What is meant by a reaction at the atomic level? Is this net ionic equations, molecular equations, or ionic equations?
- pisgahchemistLv 76 months agoFavorite Answer
All chemical reactions are at the "atomic level." In order for a chemical reaction to occur atoms must collide with a combined energy equal to or greater than the activation energy.
Molecular, ionic and net ionic equations are merely three different ways of representing the same thing: a chemical reaction where atoms are interacting (usually in aqueous solution).
The net ionic equation is handy because it deals with only the specific particles which are reacting, and omits the particles which aren't, called "spectator ions." Obviously, from the name, these particles are ions. The ionic equation shows the individual ions and sometimes molecules which are involved in a reaction. It may include "spectator ions." The "molecular equation" treats everything in the reaction as if it were a molecule whether it actually is or isn't.
HCl(aq) + NaHCO3(aq) --> NaCl(aq) + CO2(g) + H2O(l) .... "molecular equation"
Neither HCl, NaHCO3, nor NaCl exist as molecules in this reaction. They are dissolved in water and exist as the component ions. Only CO2 and H2O are molecules.

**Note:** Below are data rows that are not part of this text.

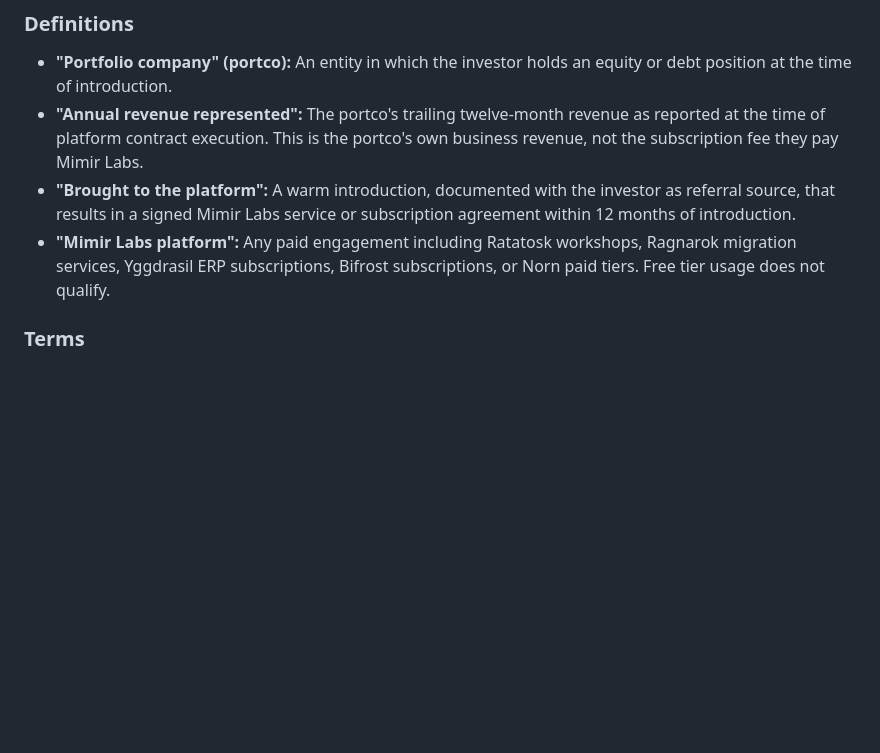
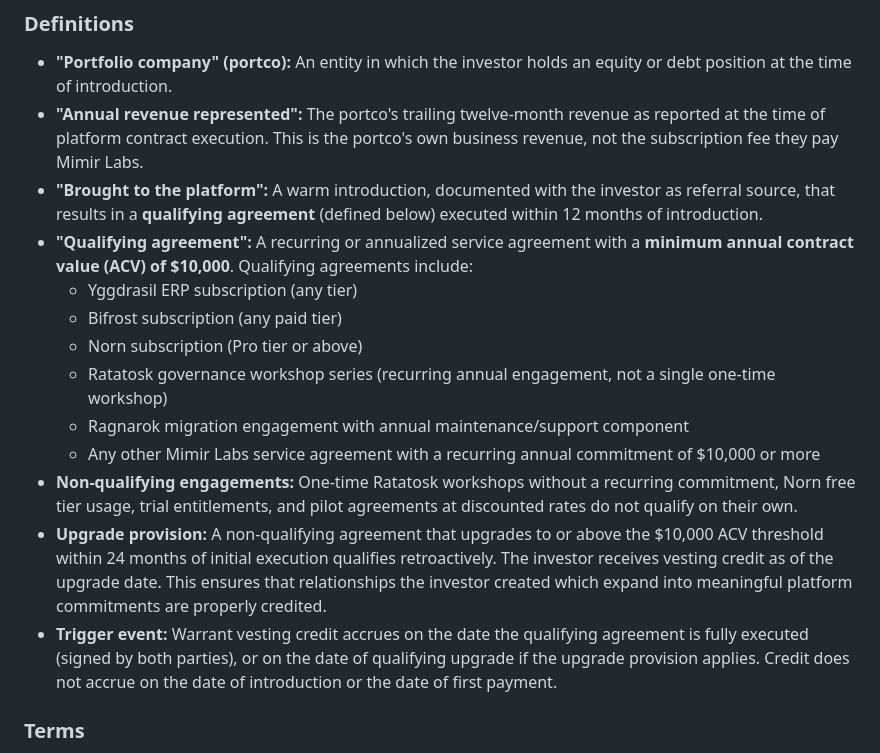
Before and after one commit to Mimir-Labs-LLC/docs, a Markdown page: business/PRE_SEED_TERM_SHEET.md, the part around the change. Drawn GitHub-style; blank space fills up the shorter version.

Commit message:
Term sheet: qualifying agreement definitions + upgrade provision
Warrant vesting requires a recurring agreement with $10K+ minimum
ACV. Non-qualifying agreements that upgrade past $10K within 24
months count retroactively (credit on upgrade date). Ensures
investor gets credit for relationships that start small and expand.

Co-Authored-By: Claude Opus 4.6 (1M context) <noreply@anthropic.com>

```diff
--- a/business/PRE_SEED_TERM_SHEET.md
+++ b/business/PRE_SEED_TERM_SHEET.md
@@ -59,8 +59,17 @@ For every **$100 million in annual revenue represented by portfolio companies**
 
 - **"Portfolio company" (portco):** An entity in which the investor holds an equity or debt position at the time of introduction.
 - **"Annual revenue represented":** The portco's trailing twelve-month revenue as reported at the time of platform contract execution. This is the portco's own business revenue, not the subscription fee they pay Mimir Labs.
-- **"Brought to the platform":** A warm introduction, documented with the investor as referral source, that results in a signed Mimir Labs service or subscription agreement within 12 months of introduction.
-- **"Mimir Labs platform":** Any paid engagement including Ratatosk workshops, Ragnarok migration services, Yggdrasil ERP subscriptions, Bifrost subscriptions, or Norn paid tiers. Free tier usage does not qualify.
+- **"Brought to the platform":** A warm introduction, documented with the investor as referral source, that results in a **qualifying agreement** (defined below) executed within 12 months of introduction.
+- **"Qualifying agreement":** A recurring or annualized service agreement with a **minimum annual contract value (ACV) of $10,000**. Qualifying agreements include:
+  - Yggdrasil ERP subscription (any tier)
+  - Bifrost subscription (any paid tier)
+  - Norn subscription (Pro tier or above)
+  - Ratatosk governance workshop series (recurring annual engagement, not a single one-time workshop)
+  - Ragnarok migration engagement with annual maintenance/support component
+  - Any other Mimir Labs service agreement with a recurring annual commitment of $10,000 or more
+- **Non-qualifying engagements:** One-time Ratatosk workshops without a recurring commitment, Norn free tier usage, trial entitlements, and pilot agreements at discounted rates do not qualify on their own.
+- **Upgrade provision:** A non-qualifying agreement that upgrades to or above the $10,000 ACV threshold within 24 months of initial execution qualifies retroactively. The investor receives vesting credit as of the upgrade date. This ensures that relationships the investor created which expand into meaningful platform commitments are properly credited.
+- **Trigger event:** Warrant vesting credit accrues on the date the qualifying agreement is fully executed (signed by both parties), or on the date of qualifying upgrade if the upgrade provision applies. Credit does not accrue on the date of introduction or the date of first payment.
 
 ### Terms
 
```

H+ + Cl- + Na+ + HCO3^- --> Na+ + Cl- + CO2(g) + H2O(l) ... ionic equation
Everything which exists as an ion is written as an ion. This gives a clearer picture of how the particles actually exist.
H+ + HCO3^- --> CO2(g) + H2O(l) ..... net ionic equation
Shows only the ions which react and the corresponding products. It omits the spectator ions which don't take part in the reaction.
Note: It is a good idea to include the state symbols, particularly in the "molecular equation." In the ionic and net ionic equations it is understood that the ions are in solution and so the (aq) state symbol is omitted for ions.